Remember, we all hope that new and better care will be found. New treatments that are being tested are called investigational treatments. These treatments have not been proven. So a new investigational therapy may not work as well as the standard therapy. Or the new therapy may work the same or better than the standard therapy. We don't know the answers to these questions until we conduct a well-designed clinical trial.
With advanced breast cancer, most patients get more than one type of treatment. They may get many different treatments over a long time. So doctors may not be sure which drug works better when it is given first, second, third, and so on. Sometimes, past research guides this decision. Other times there is no research to guide us.
Good doctors combine up-to-date evidence with their best judgment.

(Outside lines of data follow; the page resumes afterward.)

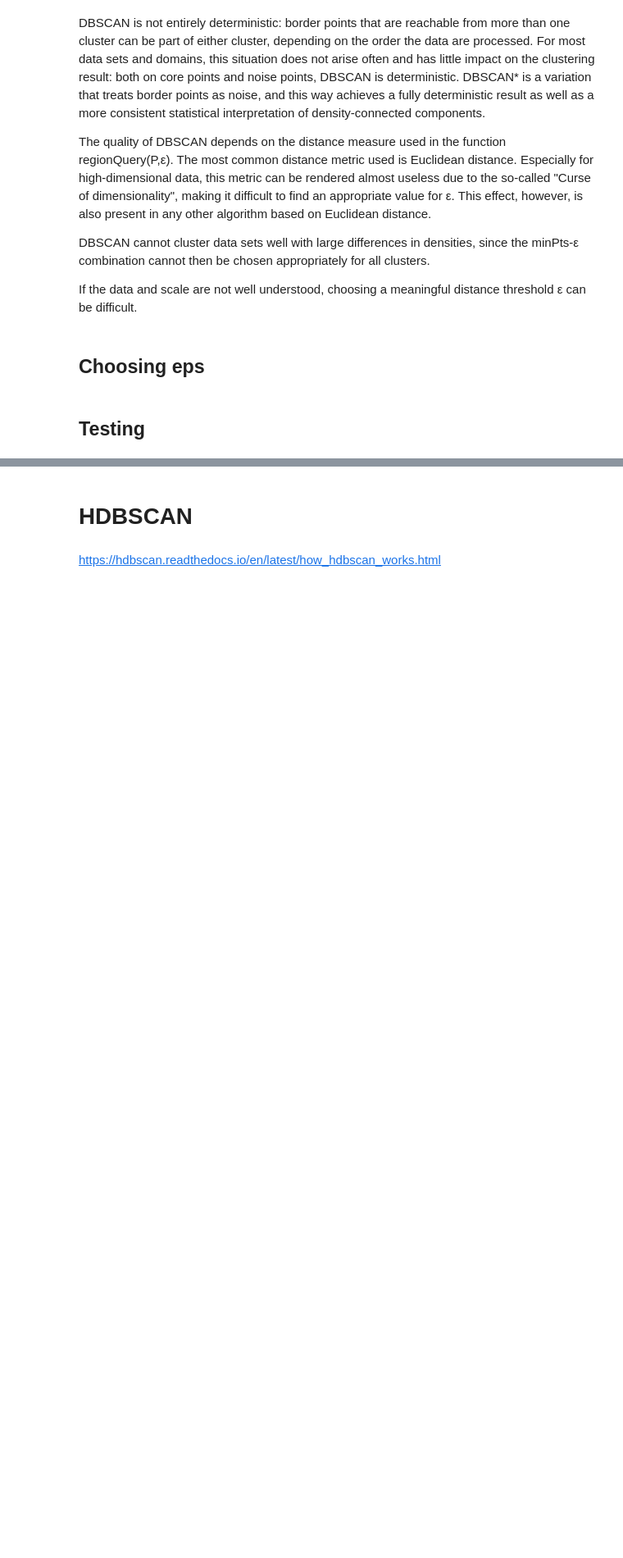
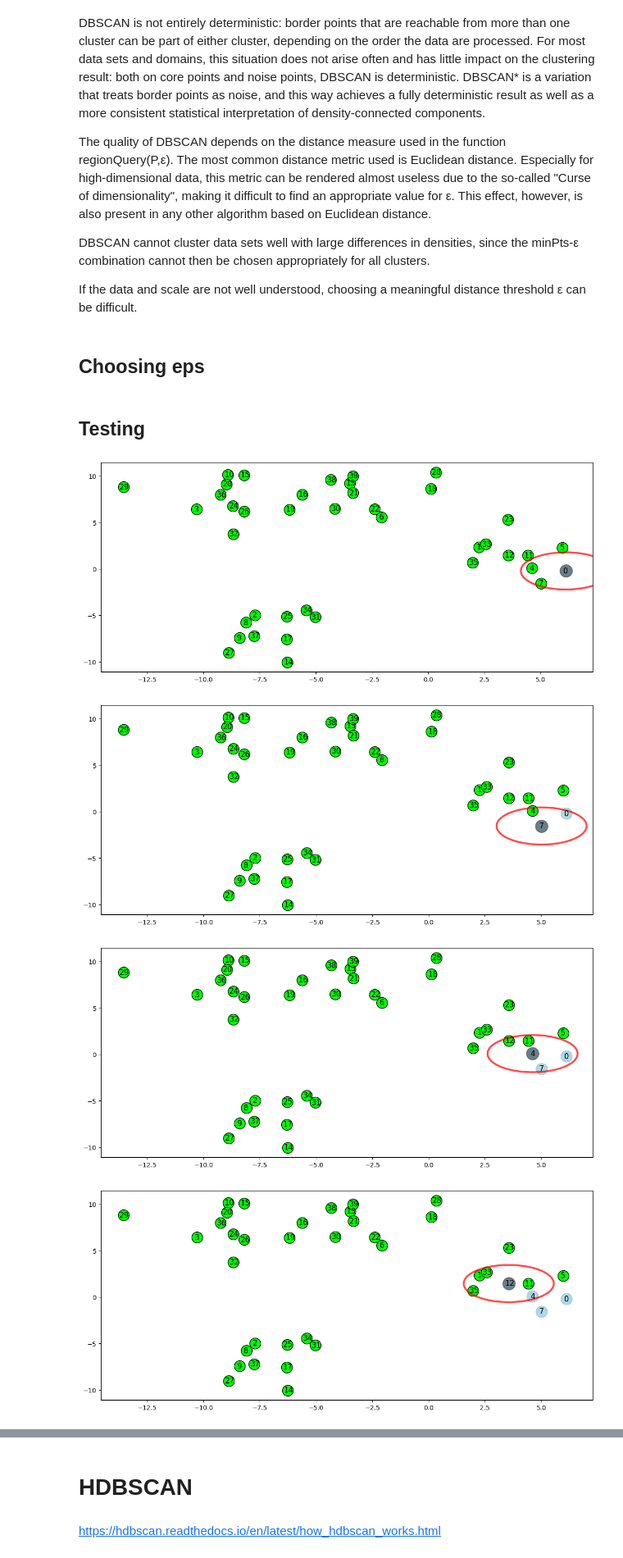
Before and after one commit to guglielmosanchini/ClustViz, a Jupyter notebook: Clustering_visualization_notebook.ipynb, the cells around one changed output, grey strips where cells are left out. Shown at 82% size. Drawn from its saved outputs; the diff is of its cells as text; code cells hidden in the pictures; blank space fills up the shorter version.

```diff
--- a/Clustering_visualization_notebook.ipynb
+++ b/Clustering_visualization_notebook.ipynb
@@ -34,7 +34,7 @@ jtplot.reset()
 # Generating Dataset
 # %%
 # generate 2d classification dataset
-X, y = make_blobs(n_samples=120, centers=4, n_features=2, cluster_std=1.8, random_state=42)
+X, y = make_blobs(n_samples=40, centers=4, n_features=2, cluster_std=1.8, random_state=42)
 
 X1, y1 = make_moons(n_samples=80, noise=0.05, random_state=42)
 
@@ -110,4 +110,9 @@ distances = distances[:,1]
 ## Testing
 # %%
 from algorithms.dbscan import DBSCAN, plot_clust_DB
-#ClustDict = DBSCAN(X, eps=2, minPTS=3, plotting=True)
+ClustDict = DBSCAN(X, eps=2, minPTS=3, plotting=True)
+# %% [output]
+[figure, added]
+[figure, added]
+[figure, added]
+[figure, added]
```
Also changed, not shown: parts of 1 cell of this notebook, 6 other files.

They base their advice on your treatment history and pathology report. And, of course, they look at how you are feeling and what you want. Doctors should share their reasons for advising certain treatments.
Different doctors have different approaches to their breast cancer patients. This is especially true with advanced breast cancer. The guidelines for treatment are less clear than they are with early breast cancer. So different doctors will recommend different choices when it's a "judgment call."
Remember, no matter what stage or type of breast cancer you have, the decision is always in your hands. A good oncologist should have a real sense of what you need and want.
Gather your own information.
The Internet offers a lot of information. But be careful, because you can't trust a lot of it. Remember to always weigh the information you gather. Compare sources and think about the evidence carefully. By comparing different sources, you'll see where they all agree. Differences may tell you where doctors disagree or where there is a current lack of evidence.
Learn the difference between risk reduction and prevention.
In medicine, the goal is to reduce the risk of, prevent, or cure illness or disease. The amount of risk reduction can be measured in terms of absolute risk reduction or in terms of relative risk reduction.
If these concepts are confusing to you, don't worry. Just ask the following questions when your doctor offers you a treatment:
These questions will help you decide if you think the treatment is worthwhile.
Also, know the difference between "prevention" and "risk reduction." For most of us, "prevention" means something that will stop us from ever getting a disease. But the word "prevention" is often used to describe what is really "risk reduction." Whenever you see the word "prevention," be sure to ask these questions:
It is helpful to know both.
You can still ask questions, even if you don't feel like you know these terms. Keep asking your doctors to explain what they are saying until you understand it.
Keep track of your health care information.
Keeping track of all the professional care, advice, and information you get is a big and important job. Here are some ideas to help you stay organized:
Are you having trouble getting your medical records? If so, learn about the health laws in your state by contacting the Health Privacy Project.
15. The information presented in this box is adapted from theNational Cancer Institute.
Harris RP, Helfand M, Woolf SH, et al. Current methods of the US Preventive Services Task Force: a review of the process. Am J Prev Med 2001 Apr; 20(3 Suppl): 21-35.
Quality Breast Cancer Care Means:
© 2001, 2002, 2006 National Breast Cancer Coalition Fund